═════ Supplied material ═════

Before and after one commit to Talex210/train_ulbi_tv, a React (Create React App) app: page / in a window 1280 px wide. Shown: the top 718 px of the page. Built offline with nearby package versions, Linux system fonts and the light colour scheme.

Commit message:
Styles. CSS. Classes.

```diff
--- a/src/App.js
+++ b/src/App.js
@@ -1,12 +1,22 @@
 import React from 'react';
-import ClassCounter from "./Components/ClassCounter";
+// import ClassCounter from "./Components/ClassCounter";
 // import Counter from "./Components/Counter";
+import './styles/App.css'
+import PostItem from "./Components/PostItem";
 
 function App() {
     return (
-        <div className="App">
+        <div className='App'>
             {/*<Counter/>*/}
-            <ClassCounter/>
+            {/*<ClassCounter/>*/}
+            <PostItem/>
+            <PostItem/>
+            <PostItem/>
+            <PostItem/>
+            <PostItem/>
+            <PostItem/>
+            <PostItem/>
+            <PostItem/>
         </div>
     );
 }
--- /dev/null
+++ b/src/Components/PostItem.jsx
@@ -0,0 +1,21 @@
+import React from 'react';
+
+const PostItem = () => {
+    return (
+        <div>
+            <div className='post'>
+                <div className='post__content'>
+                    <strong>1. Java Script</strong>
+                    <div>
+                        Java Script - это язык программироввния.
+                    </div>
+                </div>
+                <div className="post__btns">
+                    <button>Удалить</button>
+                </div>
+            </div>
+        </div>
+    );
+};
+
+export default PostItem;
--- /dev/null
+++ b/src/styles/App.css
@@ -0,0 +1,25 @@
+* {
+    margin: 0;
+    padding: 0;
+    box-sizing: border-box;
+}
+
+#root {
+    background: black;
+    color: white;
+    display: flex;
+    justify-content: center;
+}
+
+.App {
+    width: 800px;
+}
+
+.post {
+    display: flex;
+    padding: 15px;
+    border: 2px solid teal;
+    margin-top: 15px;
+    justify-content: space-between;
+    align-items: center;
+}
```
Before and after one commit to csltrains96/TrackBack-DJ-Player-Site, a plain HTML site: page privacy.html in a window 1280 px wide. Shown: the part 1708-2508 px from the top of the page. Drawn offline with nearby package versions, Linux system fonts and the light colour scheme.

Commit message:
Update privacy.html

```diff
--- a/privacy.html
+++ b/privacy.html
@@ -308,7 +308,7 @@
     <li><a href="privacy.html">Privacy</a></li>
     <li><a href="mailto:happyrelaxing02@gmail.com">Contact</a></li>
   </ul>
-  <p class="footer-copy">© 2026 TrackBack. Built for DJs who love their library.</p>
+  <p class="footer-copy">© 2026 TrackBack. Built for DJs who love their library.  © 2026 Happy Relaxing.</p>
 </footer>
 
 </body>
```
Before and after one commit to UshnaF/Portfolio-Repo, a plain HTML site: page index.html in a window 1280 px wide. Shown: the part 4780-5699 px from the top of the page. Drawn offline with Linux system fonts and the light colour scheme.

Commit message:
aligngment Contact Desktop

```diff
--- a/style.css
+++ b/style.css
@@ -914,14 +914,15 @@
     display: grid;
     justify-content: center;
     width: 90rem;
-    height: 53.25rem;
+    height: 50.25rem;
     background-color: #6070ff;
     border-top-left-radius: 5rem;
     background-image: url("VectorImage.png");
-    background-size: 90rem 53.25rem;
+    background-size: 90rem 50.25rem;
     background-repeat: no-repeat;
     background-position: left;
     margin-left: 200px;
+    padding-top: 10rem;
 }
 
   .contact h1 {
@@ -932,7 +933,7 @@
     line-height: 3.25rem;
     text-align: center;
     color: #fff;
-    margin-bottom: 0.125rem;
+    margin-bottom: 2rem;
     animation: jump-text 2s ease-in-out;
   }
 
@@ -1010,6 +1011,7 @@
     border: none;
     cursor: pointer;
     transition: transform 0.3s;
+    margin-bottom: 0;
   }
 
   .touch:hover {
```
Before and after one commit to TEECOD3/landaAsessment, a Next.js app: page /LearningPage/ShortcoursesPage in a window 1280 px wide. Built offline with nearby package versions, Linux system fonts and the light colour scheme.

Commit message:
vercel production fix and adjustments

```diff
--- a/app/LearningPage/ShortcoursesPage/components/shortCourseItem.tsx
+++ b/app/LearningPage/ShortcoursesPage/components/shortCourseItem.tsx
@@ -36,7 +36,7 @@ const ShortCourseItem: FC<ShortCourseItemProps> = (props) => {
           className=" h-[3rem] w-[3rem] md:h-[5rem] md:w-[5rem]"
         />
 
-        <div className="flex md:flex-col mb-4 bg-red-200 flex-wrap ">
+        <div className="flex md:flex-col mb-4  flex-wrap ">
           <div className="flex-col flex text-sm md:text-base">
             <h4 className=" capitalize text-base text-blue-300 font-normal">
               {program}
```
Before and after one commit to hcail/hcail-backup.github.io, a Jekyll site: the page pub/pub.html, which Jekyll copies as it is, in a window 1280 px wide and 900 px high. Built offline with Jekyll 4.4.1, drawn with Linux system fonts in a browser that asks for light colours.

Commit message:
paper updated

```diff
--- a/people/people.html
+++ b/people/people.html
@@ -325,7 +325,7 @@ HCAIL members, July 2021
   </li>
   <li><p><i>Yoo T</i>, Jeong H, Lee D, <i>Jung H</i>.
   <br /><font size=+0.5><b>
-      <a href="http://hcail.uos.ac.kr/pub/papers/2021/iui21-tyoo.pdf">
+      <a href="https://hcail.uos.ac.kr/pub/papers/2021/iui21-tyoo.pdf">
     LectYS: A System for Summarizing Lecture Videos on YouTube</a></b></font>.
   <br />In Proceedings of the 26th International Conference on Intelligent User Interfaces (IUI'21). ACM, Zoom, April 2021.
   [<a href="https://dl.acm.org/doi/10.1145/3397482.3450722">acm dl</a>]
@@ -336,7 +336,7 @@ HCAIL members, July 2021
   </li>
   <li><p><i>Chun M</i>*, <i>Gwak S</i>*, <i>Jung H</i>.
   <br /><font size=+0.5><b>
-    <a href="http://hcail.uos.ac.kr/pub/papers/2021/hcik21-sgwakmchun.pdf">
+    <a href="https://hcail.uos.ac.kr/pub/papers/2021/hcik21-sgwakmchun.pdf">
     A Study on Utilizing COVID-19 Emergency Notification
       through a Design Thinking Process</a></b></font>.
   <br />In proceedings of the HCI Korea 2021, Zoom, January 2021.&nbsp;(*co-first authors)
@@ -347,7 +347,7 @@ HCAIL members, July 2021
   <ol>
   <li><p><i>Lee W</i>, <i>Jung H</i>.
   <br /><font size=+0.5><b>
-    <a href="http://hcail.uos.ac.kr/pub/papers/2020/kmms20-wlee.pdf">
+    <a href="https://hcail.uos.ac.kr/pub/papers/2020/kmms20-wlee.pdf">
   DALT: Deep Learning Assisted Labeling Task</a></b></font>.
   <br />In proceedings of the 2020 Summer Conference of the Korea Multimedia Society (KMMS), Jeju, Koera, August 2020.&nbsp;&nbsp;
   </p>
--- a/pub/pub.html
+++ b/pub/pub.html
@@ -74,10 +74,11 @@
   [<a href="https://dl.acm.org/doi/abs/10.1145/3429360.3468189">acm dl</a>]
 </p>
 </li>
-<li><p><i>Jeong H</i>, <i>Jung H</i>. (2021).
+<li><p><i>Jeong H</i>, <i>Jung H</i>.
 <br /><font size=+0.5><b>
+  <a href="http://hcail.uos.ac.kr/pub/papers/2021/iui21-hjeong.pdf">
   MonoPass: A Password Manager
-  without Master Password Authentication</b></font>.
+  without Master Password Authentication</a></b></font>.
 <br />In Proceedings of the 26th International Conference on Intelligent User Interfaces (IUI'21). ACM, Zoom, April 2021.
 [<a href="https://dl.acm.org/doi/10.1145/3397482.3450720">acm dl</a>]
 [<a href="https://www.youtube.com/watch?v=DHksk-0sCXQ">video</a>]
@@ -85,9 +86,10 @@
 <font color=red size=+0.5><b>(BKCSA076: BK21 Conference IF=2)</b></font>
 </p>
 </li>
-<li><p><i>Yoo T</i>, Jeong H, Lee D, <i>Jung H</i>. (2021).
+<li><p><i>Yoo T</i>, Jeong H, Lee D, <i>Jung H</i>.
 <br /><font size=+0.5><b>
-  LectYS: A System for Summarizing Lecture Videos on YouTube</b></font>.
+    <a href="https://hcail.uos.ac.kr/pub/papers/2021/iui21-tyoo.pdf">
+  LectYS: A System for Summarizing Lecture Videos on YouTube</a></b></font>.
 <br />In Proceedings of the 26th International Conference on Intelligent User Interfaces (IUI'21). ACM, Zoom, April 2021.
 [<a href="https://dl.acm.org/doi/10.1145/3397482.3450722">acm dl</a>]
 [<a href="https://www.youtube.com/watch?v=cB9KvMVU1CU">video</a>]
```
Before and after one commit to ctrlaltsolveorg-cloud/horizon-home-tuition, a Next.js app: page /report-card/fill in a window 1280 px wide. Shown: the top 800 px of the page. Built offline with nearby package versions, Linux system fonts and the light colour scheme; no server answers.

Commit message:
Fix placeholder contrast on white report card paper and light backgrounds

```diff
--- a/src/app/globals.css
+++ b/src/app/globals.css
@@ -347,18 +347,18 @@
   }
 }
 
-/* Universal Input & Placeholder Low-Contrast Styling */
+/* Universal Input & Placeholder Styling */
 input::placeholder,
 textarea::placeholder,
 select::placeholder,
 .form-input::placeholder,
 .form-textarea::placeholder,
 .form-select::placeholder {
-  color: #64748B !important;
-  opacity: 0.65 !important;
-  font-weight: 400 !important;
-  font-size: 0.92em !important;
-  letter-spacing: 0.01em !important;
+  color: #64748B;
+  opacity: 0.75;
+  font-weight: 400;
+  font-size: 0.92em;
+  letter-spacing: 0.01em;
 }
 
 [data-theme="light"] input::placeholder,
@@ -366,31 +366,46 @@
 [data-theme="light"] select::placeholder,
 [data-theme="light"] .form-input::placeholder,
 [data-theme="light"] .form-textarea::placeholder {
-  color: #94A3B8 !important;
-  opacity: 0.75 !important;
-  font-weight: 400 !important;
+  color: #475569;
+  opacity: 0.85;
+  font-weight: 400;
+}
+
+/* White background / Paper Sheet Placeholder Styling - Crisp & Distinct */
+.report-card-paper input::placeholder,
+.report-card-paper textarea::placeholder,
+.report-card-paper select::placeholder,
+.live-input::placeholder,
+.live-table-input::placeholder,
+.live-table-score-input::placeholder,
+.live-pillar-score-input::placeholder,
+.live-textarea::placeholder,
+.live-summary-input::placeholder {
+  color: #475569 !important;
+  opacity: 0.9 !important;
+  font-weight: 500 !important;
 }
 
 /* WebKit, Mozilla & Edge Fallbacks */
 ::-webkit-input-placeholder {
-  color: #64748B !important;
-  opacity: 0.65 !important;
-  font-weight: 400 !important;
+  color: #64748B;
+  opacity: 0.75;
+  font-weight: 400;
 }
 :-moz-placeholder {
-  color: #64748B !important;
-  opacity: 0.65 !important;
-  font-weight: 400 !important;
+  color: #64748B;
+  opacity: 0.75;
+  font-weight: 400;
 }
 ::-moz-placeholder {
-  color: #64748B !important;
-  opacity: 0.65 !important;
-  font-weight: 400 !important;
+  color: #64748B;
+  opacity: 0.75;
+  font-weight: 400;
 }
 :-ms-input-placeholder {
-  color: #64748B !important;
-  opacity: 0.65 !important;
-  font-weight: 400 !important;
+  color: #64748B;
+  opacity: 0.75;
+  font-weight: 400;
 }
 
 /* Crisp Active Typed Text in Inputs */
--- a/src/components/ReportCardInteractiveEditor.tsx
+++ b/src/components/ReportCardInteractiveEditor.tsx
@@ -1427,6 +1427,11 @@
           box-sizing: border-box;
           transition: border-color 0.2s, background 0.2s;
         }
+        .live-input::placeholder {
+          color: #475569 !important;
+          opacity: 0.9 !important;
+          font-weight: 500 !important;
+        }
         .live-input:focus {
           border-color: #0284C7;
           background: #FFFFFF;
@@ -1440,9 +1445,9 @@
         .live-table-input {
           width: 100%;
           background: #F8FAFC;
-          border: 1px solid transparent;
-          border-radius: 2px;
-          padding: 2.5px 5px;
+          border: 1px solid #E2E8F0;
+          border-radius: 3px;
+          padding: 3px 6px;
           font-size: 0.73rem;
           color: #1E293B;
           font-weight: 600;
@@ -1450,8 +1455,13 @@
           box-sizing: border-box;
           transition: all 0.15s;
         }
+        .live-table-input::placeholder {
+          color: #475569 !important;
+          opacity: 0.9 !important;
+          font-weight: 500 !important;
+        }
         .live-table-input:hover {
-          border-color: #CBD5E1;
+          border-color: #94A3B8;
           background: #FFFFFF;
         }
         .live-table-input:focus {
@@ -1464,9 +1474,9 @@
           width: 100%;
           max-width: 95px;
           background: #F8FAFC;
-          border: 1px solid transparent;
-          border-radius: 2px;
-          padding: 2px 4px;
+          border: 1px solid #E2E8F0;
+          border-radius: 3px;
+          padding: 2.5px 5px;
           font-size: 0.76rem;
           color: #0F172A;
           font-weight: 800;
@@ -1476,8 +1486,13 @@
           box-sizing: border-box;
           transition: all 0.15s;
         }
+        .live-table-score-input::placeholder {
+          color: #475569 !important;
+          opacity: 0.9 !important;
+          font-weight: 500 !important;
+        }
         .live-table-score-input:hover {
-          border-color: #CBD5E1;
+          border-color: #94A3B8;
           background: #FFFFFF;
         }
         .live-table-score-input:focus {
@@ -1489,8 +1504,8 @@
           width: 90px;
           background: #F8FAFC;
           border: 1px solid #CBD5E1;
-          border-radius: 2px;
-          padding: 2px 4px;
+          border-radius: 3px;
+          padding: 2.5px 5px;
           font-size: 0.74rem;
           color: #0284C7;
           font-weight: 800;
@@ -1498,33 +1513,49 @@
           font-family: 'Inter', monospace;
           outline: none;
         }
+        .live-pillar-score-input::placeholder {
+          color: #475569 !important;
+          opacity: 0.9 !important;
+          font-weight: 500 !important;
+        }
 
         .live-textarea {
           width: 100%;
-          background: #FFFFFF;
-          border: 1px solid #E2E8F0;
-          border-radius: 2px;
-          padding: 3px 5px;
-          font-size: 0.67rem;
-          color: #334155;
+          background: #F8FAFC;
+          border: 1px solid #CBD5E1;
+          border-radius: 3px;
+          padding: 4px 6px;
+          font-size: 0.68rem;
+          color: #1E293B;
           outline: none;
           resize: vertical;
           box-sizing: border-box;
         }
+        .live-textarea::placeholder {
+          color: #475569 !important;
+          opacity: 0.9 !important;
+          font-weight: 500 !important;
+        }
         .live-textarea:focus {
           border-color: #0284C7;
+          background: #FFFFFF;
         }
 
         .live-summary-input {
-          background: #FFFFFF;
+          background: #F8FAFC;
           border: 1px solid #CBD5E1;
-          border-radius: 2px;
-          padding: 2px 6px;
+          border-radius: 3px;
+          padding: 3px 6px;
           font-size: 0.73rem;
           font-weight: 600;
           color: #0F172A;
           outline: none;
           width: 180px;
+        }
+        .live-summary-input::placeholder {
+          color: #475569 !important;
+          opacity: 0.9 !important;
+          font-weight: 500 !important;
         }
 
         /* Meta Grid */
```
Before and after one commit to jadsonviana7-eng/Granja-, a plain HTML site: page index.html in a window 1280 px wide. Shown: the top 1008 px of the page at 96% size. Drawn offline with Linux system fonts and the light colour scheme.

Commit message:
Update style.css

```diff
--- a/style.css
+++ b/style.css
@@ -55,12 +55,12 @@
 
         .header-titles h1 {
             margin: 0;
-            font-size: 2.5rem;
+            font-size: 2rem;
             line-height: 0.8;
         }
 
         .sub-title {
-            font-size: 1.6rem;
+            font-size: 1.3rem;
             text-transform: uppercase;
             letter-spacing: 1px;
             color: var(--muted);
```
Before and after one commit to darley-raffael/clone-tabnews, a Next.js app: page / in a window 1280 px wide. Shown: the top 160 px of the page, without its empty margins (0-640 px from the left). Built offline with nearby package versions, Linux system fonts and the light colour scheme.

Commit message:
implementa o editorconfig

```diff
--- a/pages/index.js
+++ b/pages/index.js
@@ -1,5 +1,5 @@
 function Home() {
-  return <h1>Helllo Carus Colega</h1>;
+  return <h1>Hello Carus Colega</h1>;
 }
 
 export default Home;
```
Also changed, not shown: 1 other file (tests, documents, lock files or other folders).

═════

Please show every line of the records that holds the word "data".

**Solved problem:**
 [data-theme="light"] input::placeholder,
 [data-theme="light"] select::placeholder,
 [data-theme="light"] .form-input::placeholder,
 [data-theme="light"] .form-textarea::placeholder {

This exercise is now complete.